They are part of the Freecycle Network, which began in 2003 in Arizona in the US.
It has spread to 85 countries, with thousands of groups and millions of members.
Nicole Chin, of Morisset Park, started the Lake Macquarie group when she moved from Sydney.
‘‘I had a lot of stuff I wanted to get rid of, but it was too good to go into a skip bin,’’ Ms Chin said.
Ms Chin said the site was free to join. Items were given away for free and could not be bought or sold.
Websites such as freecycle.org and friendswiththings.com.au also help connect people who want to give items away with people who really want them.
As usual at G, any unwanted items that still worked were gifted to friends, or given away on Freecycle. Then, I used Planet Ark’s helpful and easy to use Recycling Near You website, where you can search by product or postcode for recycling facilities near you. Here’s our list of our random items, and how we recycled them:
1. Start chucking out unwanted stuff early
If you don’t start packing until the day before you move, you’ll end up panicking and just throwing everything into boxes without consideration. As soon as you know a move is on the cards, start the spring cleaning process. It’s much easier to throw stuff away than shift it, but if you’re trying to get rid of a lot of stuff, you’ll want time — whether that’s to sell it, freecycle it, give it away, or (in the worst case scenario) dump it.
Websites such as Gumtree.com and Freecycle.org are attracting a growing number of environmentally conscious shoppers.
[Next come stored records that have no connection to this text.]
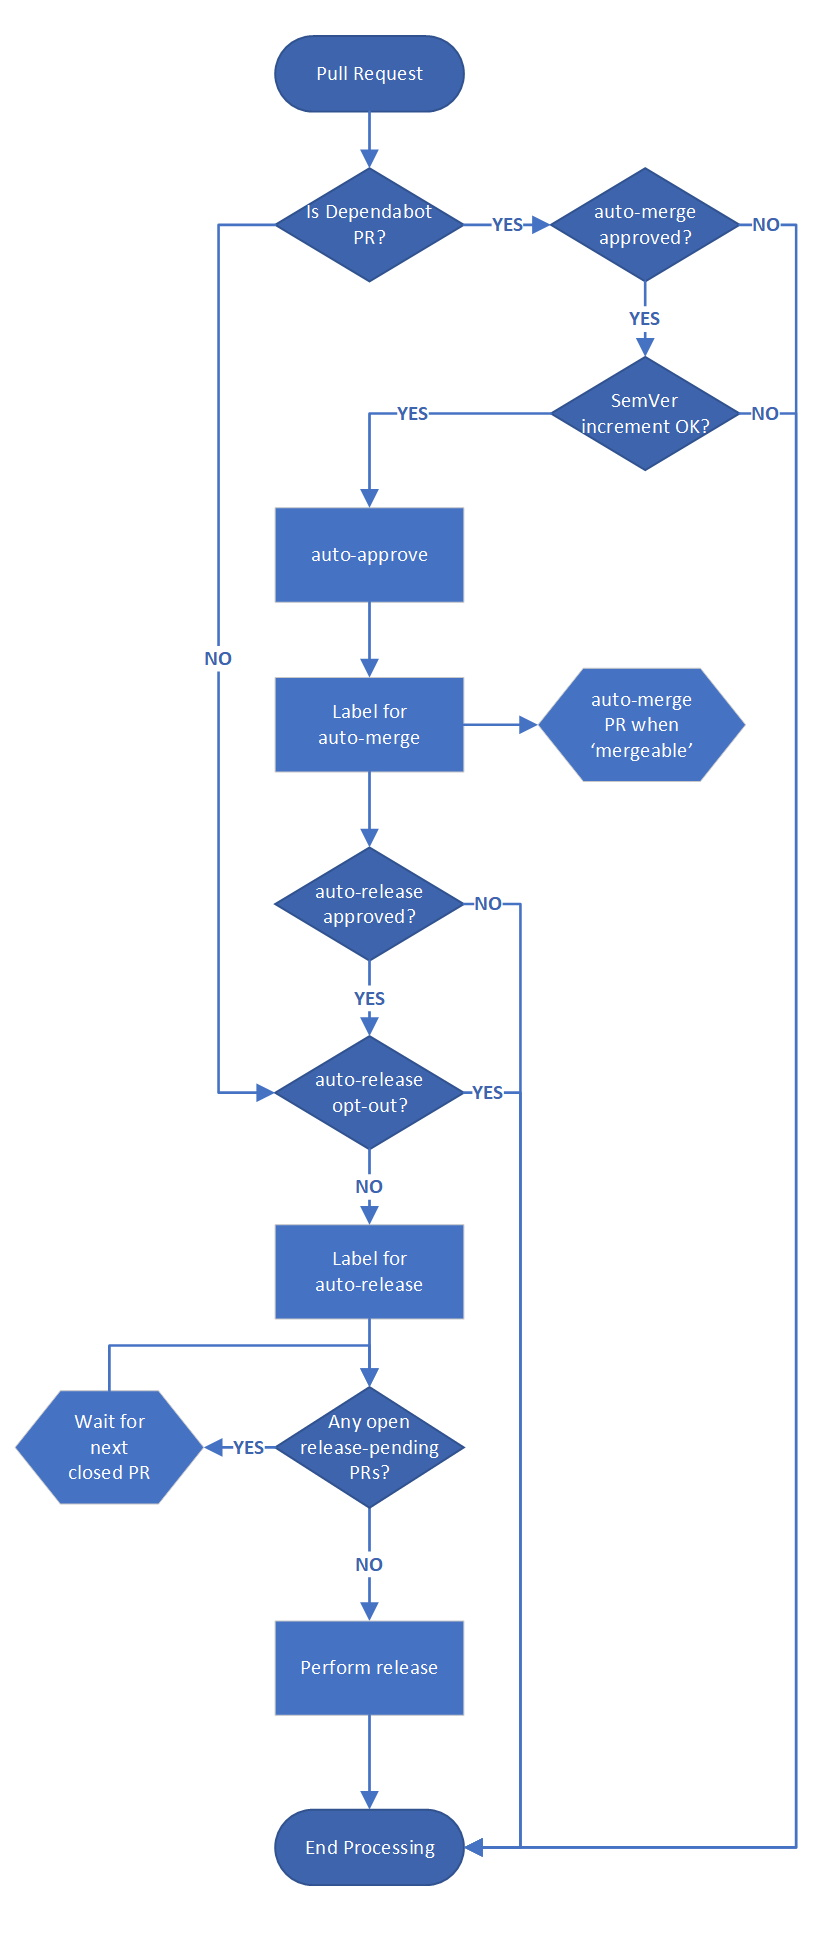
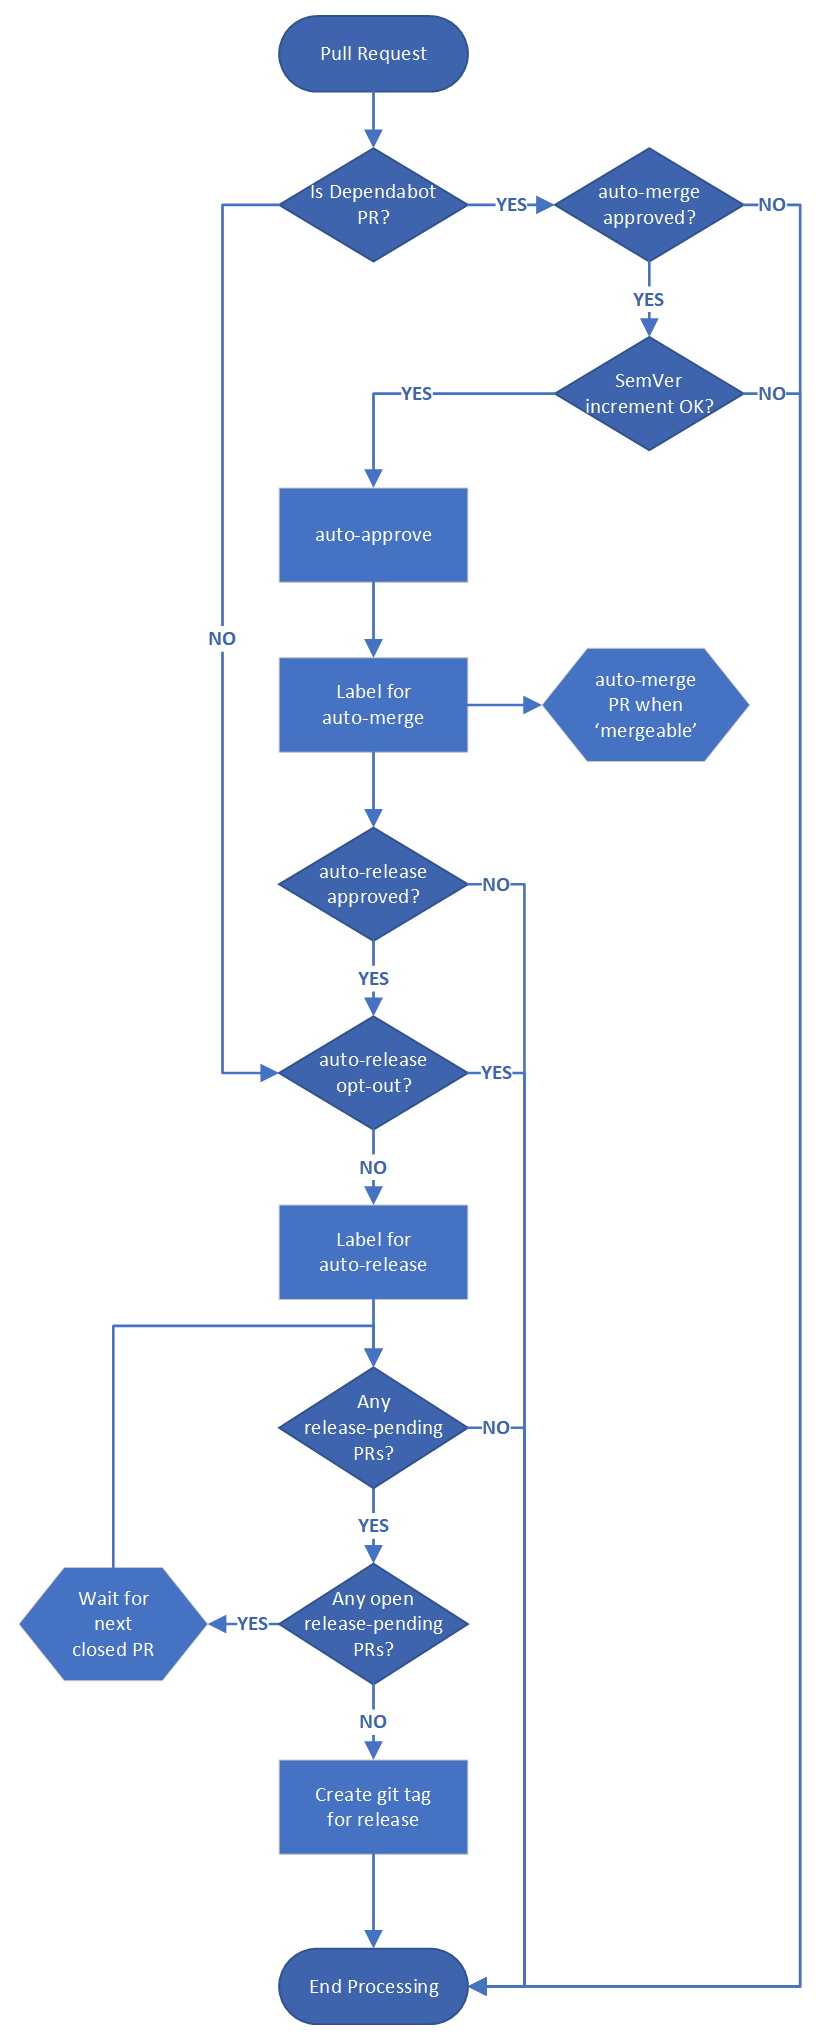
Added implementation details and associated limitations Updated flowchart

Changed region(s): [[0.0305, 0.0, 0.9756, 1.0], [0.6402, 0.3093, 0.9146, 0.4021]]

diff --git a/docs/adr/0001-automated-dependency-release-management.md b/docs/adr/0001-automated-dependency-release-management.md
@@ -15,7 +15,7 @@ Before committing a dependency update there are several considerations:
 * Should this dependency update trigger a new release?  If so, how should such updates be batched?
 * To what extent could this update trigger a cascading update across other repositories?
 
-This ADR describes an automation process that can reduce the burden associated with such updates and their cascading effects, whilst still providing control mechanisms to prevent unrestricted updates.
+This ADR describes an automated process that can reduce the burden associated with such updates and their cascading effects, whilst still providing control mechanisms to prevent unrestricted updates.
 
 **NOTE**: *The process, as described, assumes the use GitHub Dependabot (as opposed to the dependabot.io service that has slightly different functionality)*
 
@@ -27,31 +27,58 @@ The process for approving, merging and releasing these types of updates can be a
 
 A number of terms are used to describe the process, they are defined as follows:
 
-* `semver-increment`: The scale of a given change as indicated by the change in the semantic version (i.e. patch, minor, major)
+* `semver-increment`: The scale of a given update as indicated by the change in the semantic version (i.e. patch, minor, major)
 * `auto-approve`: The process of a CI/CD bot approving a pull request
 * `auto-merge`: The process of a pull request being merged by a bot, once in a mergeable state (e.g. passing checks, approved etc.)
 * `auto-merge-candidate`: A pull request that is approved for `auto-merge`
 * `auto-release`: The process of triggering the release pipeline of the consuming project (e.g. creating a git tag)
 * `auto-release-candidate`: A pull request that is approved for `auto-release`
 * `no-release`: An override mechanism for suppressing the `auto-release` behaviour
-* `release-pending`: The state a pull request can be in when it is approved for `auto-release`
+* `release-pending`: The state a pull request is in when it is approved for `auto-release`
 
 ### Principles
 
-These set out the basic requirements for this process we wish to automate.
+These set out the core requirements for the process we wish to automate.
 
-1. Dependabot updates can utilise `auto-approve` and `auto-merge`, based on an allow list
-1. Dependabot updates otherwise approved for `auto-merge` can be opted-out based on their `semver-increment` - by default, 'major' changes are ignored by this process
-1. Dependabot updates approved for `auto-merge` can additionally utilise `auto-release`, based on an allow list
+1. Dependabot updates can utilise `auto-approve` and `auto-merge` based on an allow list of package names
+1. Dependabot updates otherwise approved for `auto-merge` can be opted-out based on their `semver-increment` - by default, 'major' changes should be ignored by this process
+1. Dependabot updates approved for `auto-merge` can additionally utilise `auto-release`, based on an allow list of package names
 1. Regular pull requests must never utilise `auto-approve`
 1. Regular pull requests will, by default, utilise `auto-release`
 1. Regular pull requests may opt-out of `auto-release`
 1. All `auto-release-candidate` pull requests must be batched together, to avoid unnecesary release churn
 
-The process that implements these mechanisms is illustrated in the following flowchart diagram:
+A process that implements these mechanisms is illustrated in the following flowchart diagram:
 
 ![pr-autoflow: High-Level Process Flow][flowchart]
 
+### Implementation
+
+The current implementation consists of the following components:
+
+* a PowerShell module [`Endjin.PRAutoflow`](/module) - implements the pull request title parsing and version comparison logic
+* 2 x GitHub Actions (docker-based)
+    * [`dependabot-pr-parser`](/actions/dependabot-pr-parser) - given a PR title, it identifies Dependabot pull requests that meet the specified naming & `semver-increment` criteria and extracts the required metadata
+    * [`dependabot-pr-watcher`](/actions/dependabot-pr-parser) - given a list of PR titles, it returns those that meet the specified naming criteria
+* 3 x GitHub Actions workflows:
+    * [`dependabot_approve_and_label`](https://github.com/endjin/.github/workflow-templates/dependabot_approve_and_label.yml)
+    * [`auto_merge`](https://github.com/endjin/.github/workflow-templates/auto_merge.yml)
+    * [`auto_release`](https://github.com/endjin/.github/workflow-templates/auto_release.yml)
+
+These are used to identify `auto-merge-candidate` and `auto-release-candidate` pull requests and perform the required processing on them.
+
+The Pull Request title parsing expects the following convention:
+
+```
+Bump <PackageName> from <FromVersion> to <ToVersion> in <SolutionName>
+```
+
+### Limitations
+
+The current implementation is tailored to the NuGet eco-system which results in the following limitations:
+
+* The pull request title parsing is unlikely to work for Dependabot pull requests created for other eco-systems
+* The [`auto_release`](https://github.com/endjin/.github/workflow-templates/auto_release.yml) workflow utilises [GitVersion](https://gitversion.net/docs/) (a cross-platform .Net tool) to generate the version number used to create the release tag, which implies certain expectations in terms of git usage
 
 ## Consequences
 
@@ -59,6 +86,7 @@ The process that implements these mechanisms is illustrated in the following flo
 * Control over which dependencies benefit from this automation whilst ensuring that, for example, major changes to such dependencies still require manual approval
 * Streamlines a continuous delivery process for the typical pull request workflow
 * By combining `auto-merge` with `auto-release`, dependency updates can automatically propogate through a hierarchy of related repositories with manual intervention only by exception
+* The use of [NuGet meta-packages](https://endjin.com/blog/2020/09/streamline-dependency-management-with-nuget-meta-packages) can further streamline the full-hierarchy propogation process
 
 ## Future Considerations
Anne Seccombe, of Belrose, started using Freecycle three years ago. The website asks members to ”gift” their items rather than toss them in the bin.
Now, stashers can get their fix around the clock thanks to online freebie communities such as Freecycle, which puts you a click away from an old sofa, a baby’s high chair or a pile of dirt.
This is but one of many thousands of new communities that have sprung from a simple idea and a location on the web.
One man’s trash is another man’s treasure. Or so Melbourne mother of two Michelle Power reasoned a couple of years ago, as her husband dumped unwanted stuff into a skip during their home renovation. “There really needs to be a forum where we can give away these goods, instead of throwing them into landfill or waiting until hard rubbish collection,” she thought. Her subsequent research led to the recent launch of ziilch.com.au, a website dedicated to giving away stuff to be re-used by someone else. More than 300 items were listed on the website during its first four weeks, including an ironing board, a wedding dress, even a car (albeit with a seized engine). Turns out Power wasn’t the only one eager to get rid of superfluous stuff, without binning it forever.
While there’s long been a slew of organisations geared towards swapping, selling and bartering unwanted goods, now the virtual and local communities are embracing a more feel-good, sustainable and no-strings approach to decluttering. It doesn’t involve dumping pre-loved goods on the nature strip or in a charity bin, either.
If you don’t want to send your pre-used or pre-loved items straight to landfill, why not consider re-using or recycling?
With Forbes Shire Council’s Bulky Waste Clean-up just around the corner, now is the time to sort through unwanted items and determine the most appropriate ‘next step’ in their life.
Local environment enthusiast Nina Crawford suggests everyone should look up the website Free Cycle and see if someone is looking for an item they have.
The site works as a trading system and all items listed on the site are free.
“See if there is someone else that might like it,” Ms Crawford said of unwanted items.
Ms Crawford said items listed on the site do not need to be brand new but emphasised it is important people provide accurate descriptions of the items.
It doesn’t matter if it is a chair with only three legs, just ensure this is the description given, Ms Crawford said.
“Rather than shove it in the tip, it could be sent round again for other people to enjoy.
“Its all part of reduce, reuse, recycle,” she said.
Ms Crawford said people are often surprised what can be traded on the site.
To access Free Cycle visit www.freecycle.org
For that reason alone collaborative consumption makes as much environmental as financial sense. Instead of throwing out a perfectly good lounge that would be perfect for someone you don’t even know, a website like Freecycle.com brings you together. But don’t make the mistake of thinking Botsman wants to turn the world into a commune – in What’s Mine Is Yours she writes ‘the people participating in collaborative consumption aren’t Pollyannaish do-gooders and still very much believe in the principles of capitalist markets and self interest’.
Free Cycle[http://www.freecycle.org is a movement of people who are giving (and getting) stuff for free in their own towns. It’s all about reuse and keeping good stuff out of landfills.